The COVID-19 worldwide pandemic has had and could continue to have long-lasting devastating effects on all social and economic sectors. For Nigeria, the pandemic can be seen as an eye-opener and a rude awakening to a new normal-knowledge economy.
Apart from certain ingenious initiatives in Lagos and a few other states, Nigeria’s overall response to the pandemic has been less than satisfactory, writes The Guardian Nigeria.
New, upcoming phases of recovery and thriving will be defining for the country. Now, in this crisis, it has become clear that telecommunications are playing a large role in retaining any semblance of normalcy in the country.
In the recovery stage, telecoms could continue to help manage the transition out of COVID-19 related stagnation as well as provide a resilient national infrastructure to stimulate GDP growth.

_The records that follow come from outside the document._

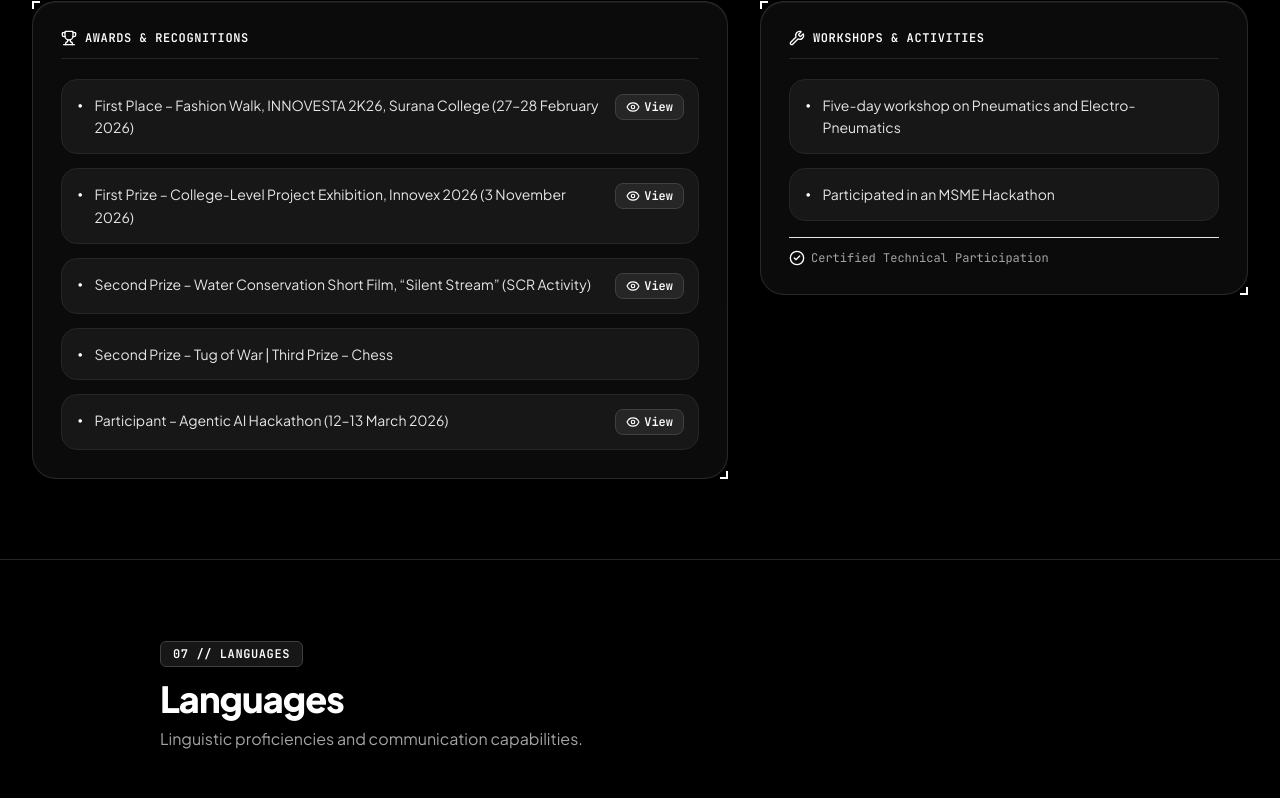
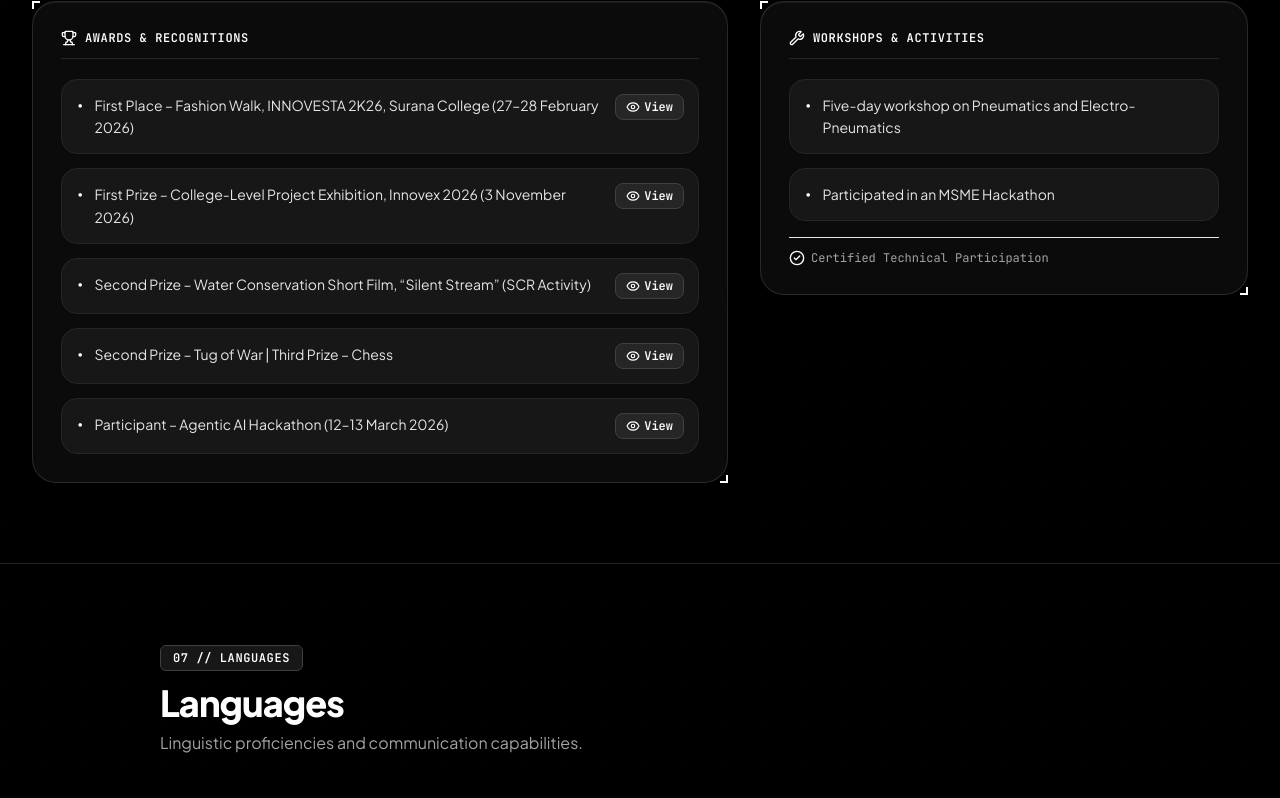
Before and after one commit to Venkatesh0408/venkatesh-c-l-portfolio, a React (Vite) app: page / in a window 1280 px wide. Shown: the part 5993-6791 px from the top of the page. Built offline with nearby package versions, Linux system fonts and the light colour scheme.

Commit message:
feat: attach sports award trophies photo and PDF to Tug of War and Chess entry

```diff
--- a/src/data/achievements.ts
+++ b/src/data/achievements.ts
@@ -31,7 +31,9 @@ export const awardsList: AwardItem[] = [
   {
     id: "sports",
     title: "Second Prize – Tug of War | Third Prize – Chess",
-    category: "Award"
+    category: "Award",
+    scanUrl: "/assets/sports-tug-of-war-chess-trophies.jpg",
+    pdfUrl: "/assets/Sports_Tug_Of_War_Chess_Award.pdf"
   },
   {
     id: "agentic-ai",
--- a/src/data/faqKnowledgeBase.ts
+++ b/src/data/faqKnowledgeBase.ts
@@ -129,12 +129,13 @@ export const assistantIntents: AssistantIntent[] = [
   },
   {
     id: "achievements",
-    keywords: ["achievements", "awards", "honors", "innovex", "certificates", "hackathon", "prizes"],
-    spokenText: "Venkatesh won First Prize at Innovex 2026 for his underwater robot, First Place in the INNOVESTA 2K26 Fashion Walk, and participated in both the Agentic AI Hackathon and MSME Hackathon. Navigating to Achievements.",
+    keywords: ["achievements", "awards", "honors", "innovex", "certificates", "hackathon", "prizes", "chess", "tug of war", "sports"],
+    spokenText: "Venkatesh won First Prize at Innovex 2026 for his underwater robot, First Place in the INNOVESTA 2K26 Fashion Walk, Second Prize in Tug of War and Third Prize in Chess, and participated in both the Agentic AI Hackathon and MSME Hackathon. Navigating to Achievements.",
     displayedText: `**Honors, Competitions & Certificates:**
 
 - **1st Prize:** College-Level Project Exhibition at **Innovex 2026** (RRCE) for the Submersible Micro Robot.
 - **1st Place:** Fashion Walk at **INNOVESTA 2K26** (Surana College).
+- **2nd Prize (Tug of War) & 3rd Prize (Chess):** Sports & strategic competition trophy honors.
 - **Participant:** **Agentic AI Hackathon** (12–13 March 2026) — Verified Certificate Scan available.
 - **2nd Prize:** Water Conservation Short Film *"Silent Stream"*.
 - **Certified Workshop:** 5-Day Intensive Workshop on **Pneumatics & Electro-Pneumatics**.
--- a/src/sections/ModernAchievements.tsx
+++ b/src/sections/ModernAchievements.tsx
@@ -64,7 +64,7 @@ export const ModernAchievements: React.FC = () => {
                       type="button"
                       onClick={() => setSelectedAward(award)}
                       className="shrink-0 px-2.5 py-1 rounded-lg bg-neutral-800 text-white hover:bg-white hover:text-black font-mono text-xs font-bold transition-all flex items-center gap-1 cursor-pointer border border-neutral-700"
-                      title="View Certificate"
+                      title={award.id === "sports" ? "View Award Trophies" : "View Certificate"}
                     >
                       <Eye className="w-3.5 h-3.5" />
                       <span>View</span>
@@ -129,7 +129,7 @@ export const ModernAchievements: React.FC = () => {
                       {selectedAward.title}
                     </span>
                     <span className="text-[10px] text-neutral-400 font-mono uppercase tracking-wider">
-                      Verified Certificate
+                      {selectedAward.id === "sports" ? "Verified Award & Trophies" : "Verified Certificate"}
                     </span>
                   </div>
 
@@ -150,7 +150,7 @@ export const ModernAchievements: React.FC = () => {
                           href={selectedAward.pdfUrl}
                           download
                           className="px-3 py-1.5 rounded-lg bg-white hover:bg-neutral-200 text-black font-bold text-xs flex items-center gap-1.5 transition-colors shadow-sm"
-                          title="Download Certificate PDF"
+                          title={selectedAward.id === "sports" ? "Download Award PDF" : "Download Certificate PDF"}
                         >
                           <Download className="w-3.5 h-3.5" />
                           <span className="hidden sm:inline">Download</span>
```
Also changed, not shown: public/assets/sports-tug-of-war-chess-trophies.jpg (added), 1 other file (tests, documents, lock files or other folders).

ABI Research, global tech market advisory firm, identifies in its latest whitepaper – “Telcos As a National Growth Accelerator” – several strategies that governments across the world can utilise to invest in stimulating growth by strengthening the Telecom position. Locally, experts say that Nigeria must leverage on the disruption to create a knowledge-based economy.
To do this Stuart Carlaw, chief research officer at ABI Research, says that, “it could be argued that telcos could play a pivotal role in countries being able to rebound from the financial and productivity shock coming from COVID-19.”[Tweet “Telcos could play a pivotal role in countries being able to rebound from the financial and productivity shock coming from COVID-19.”]
ABI Research found that telecoms have been invaluable in enabling some semblance of societal continuation during lockdowns due to COVID-19.
“In a very tactical way, they have enabled governments to track, trace, and manage the spread of the virus, communicate effectively and directly with people, and keep supporting society in a virtual, but valuable way. Without the investment and operational diligence of many telcos, the impact of COVID-19 would have been far deeper and more profoundly felt in all economies,” Carlaw states.
For Olusola Teniola, president of the Association of Telecommunications Companies of Nigeria (ATCON), the biggest recovery for Nigeria will be by the careful and full implementation of all recommendations in the Nigerian National Broadband Plan 2020-25.
“Secondly, for there to be an immediate impact, the government needs to kickstart the e-Gov digital migration, which means the immediate development of e-systems in all the MDAs and web-portals in different languages (Yoruba, Igbo, Hausa as a minimum) with voice assistance for the physically challenged. This will refocus and redeploy government spending on creating jobs on the supply side for the youth and demand from the citizens interacting with the systems to fulfil different needs.” He adds.
According to Teniola, underpinning all this is the massive employment and retraining of our citizens to become more productive whether from home, office or in business centres in malls.
Following this, Mohammed Rudman, MD of the Internet Exchange Point of Nigeria (IXPN) says telecoms could aid the recovery efforts through cost-effective innovative data bundles for young entrepreneurs as well as lower bandwidth costs that will offer more data at lower costs.
“Telcos should ensure that their traffic is localised, that will help to reduce the cost for them,” he adds. Nodding in agreement, Muyiwa Ogungboye, the managing director/CEO of eStream Networks, says that Nigerians now appreciate telecommunications service as important in the economy with the lockdown.
He urged telcos to improve on the quality of service and ensure a robust network that will accommodate new discovery of the new normal to be driven by ICT. Looking to the future, Carlaw concluded by saying that “They (telcos) will be key in enabling a new digital society. Beyond the obvious conclusions that we are likely to see, including more remote working, more virtual meetings, and more virtual teams (all of which will be enabled thanks to the connectivity supplied by telcos), a raft of new solutions could accelerate GDP growth and all will require a robust level of support from the telco community,”